**Work instructions:**
Count every line in the data below where "commit" occurs, then state that number and nothing more.

[Stored items from a collection]
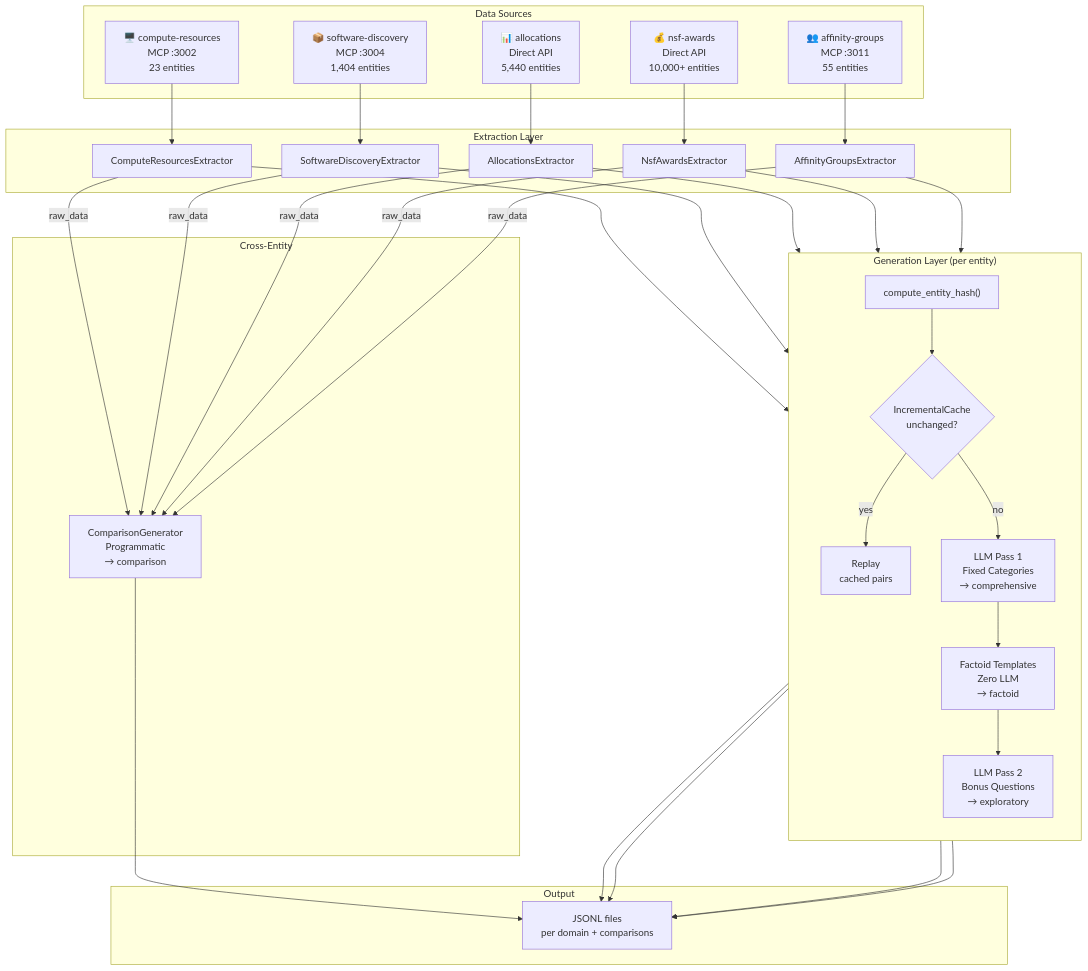
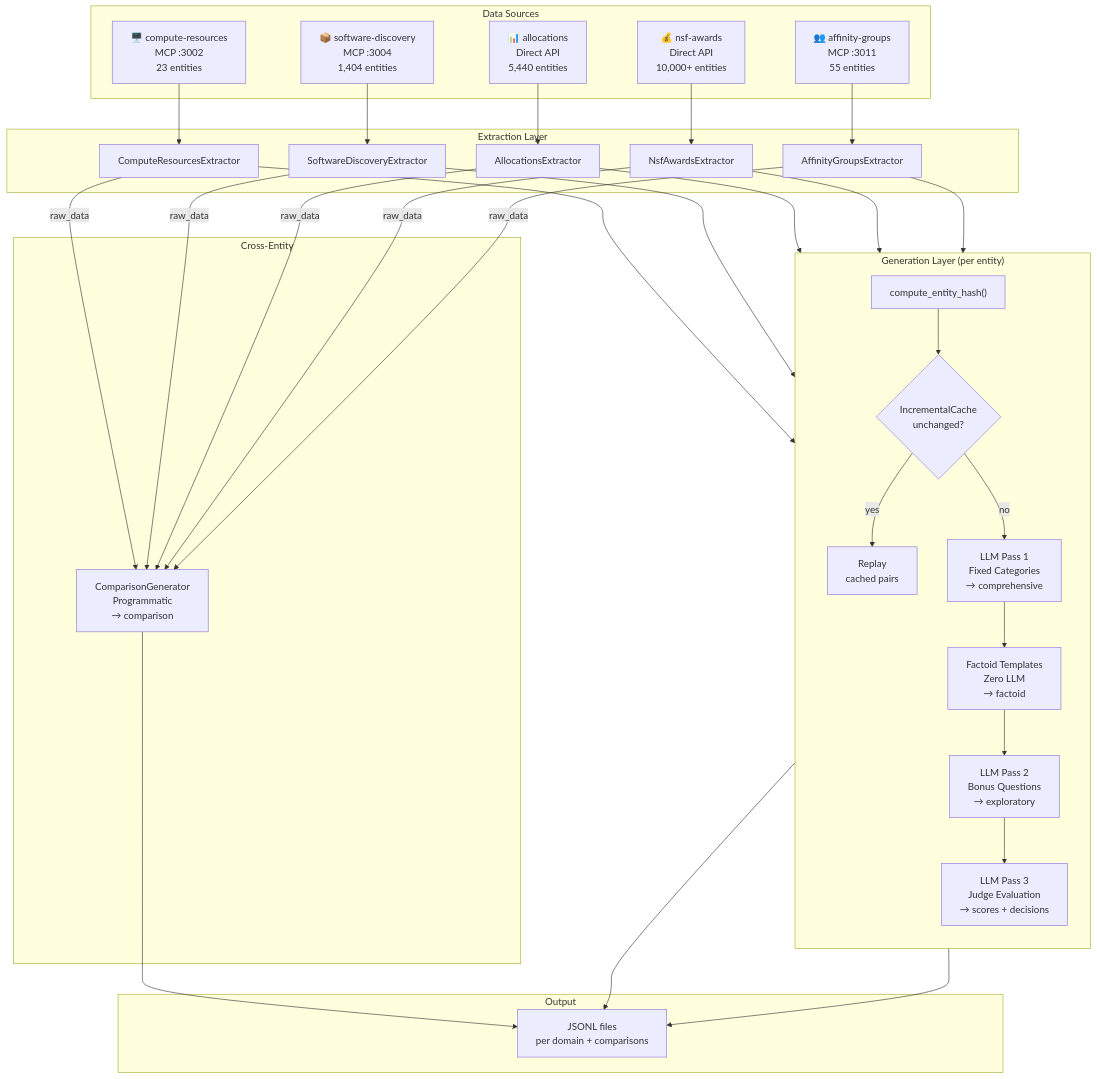
One commit to necyberteam/access-qa-extraction changed the first of 2 diagrams in docs/system-overview-2026-02-17.md. Above: the diagram before and after it, drawn with Mermaid. The commit also changed other lines of this file and 13 other files, not shown here.

First line of the commit message:
feat(judge): LLM judge evaluation scores for Q&A pair quality

````diff
--- a/docs/system-overview-2026-02-17.md
+++ b/docs/system-overview-2026-02-17.md
@@ -13,56 +13,56 @@
 ```mermaid
 graph TB
     subgraph "Data Sources"
         MCP1["🖥️ compute-resources<br/>MCP :3002<br/>23 entities"]
         MCP2["📦 software-discovery<br/>MCP :3004<br/>1,404 entities"]
         MCP3["📊 allocations<br/>Direct API<br/>5,440 entities"]
         MCP4["💰 nsf-awards<br/>Direct API<br/>10,000+ entities"]
         MCP5["👥 affinity-groups<br/>MCP :3011<br/>55 entities"]
     end
 
     subgraph "Extraction Layer"
         E1["ComputeResourcesExtractor"]
         E2["SoftwareDiscoveryExtractor"]
         E3["AllocationsExtractor"]
         E4["NsfAwardsExtractor"]
         E5["AffinityGroupsExtractor"]
     end
 
     subgraph "Generation Layer (per entity)"
         direction TB
         HASH["compute_entity_hash()"]
         CACHE{"IncrementalCache<br/>unchanged?"}
         LLM["LLM Pass 1<br/>Fixed Categories<br/>→ comprehensive"]
         FACT["Factoid Templates<br/>Zero LLM<br/>→ factoid"]
         BONUS["LLM Pass 2<br/>Bonus Questions<br/>→ exploratory"]
+        JUDGE["LLM Pass 3<br/>Judge Evaluation<br/>→ scores + decisions"]
         CACHED["Replay<br/>cached pairs"]
     end
 
     subgraph "Cross-Entity"
         COMP["ComparisonGenerator<br/>Programmatic<br/>→ comparison"]
     end
 
     subgraph "Output"
         JSONL["JSONL files<br/>per domain + comparisons"]
     end
 
     MCP1 --> E1
     MCP2 --> E2
     MCP3 --> E3
     MCP4 --> E4
     MCP5 --> E5
 
     E1 & E2 & E3 & E4 & E5 --> HASH
     HASH --> CACHE
     CACHE -->|yes| CACHED
     CACHE -->|no| LLM
     LLM --> FACT
     FACT --> BONUS
+    BONUS --> JUDGE
     CACHED --> JSONL
-    LLM --> JSONL
-    FACT --> JSONL
-    BONUS --> JSONL
+    JUDGE --> JSONL
 
     E1 & E2 & E3 & E4 & E5 -->|raw_data| COMP
     COMP --> JSONL
 ```
````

**Solution to the problem:**
2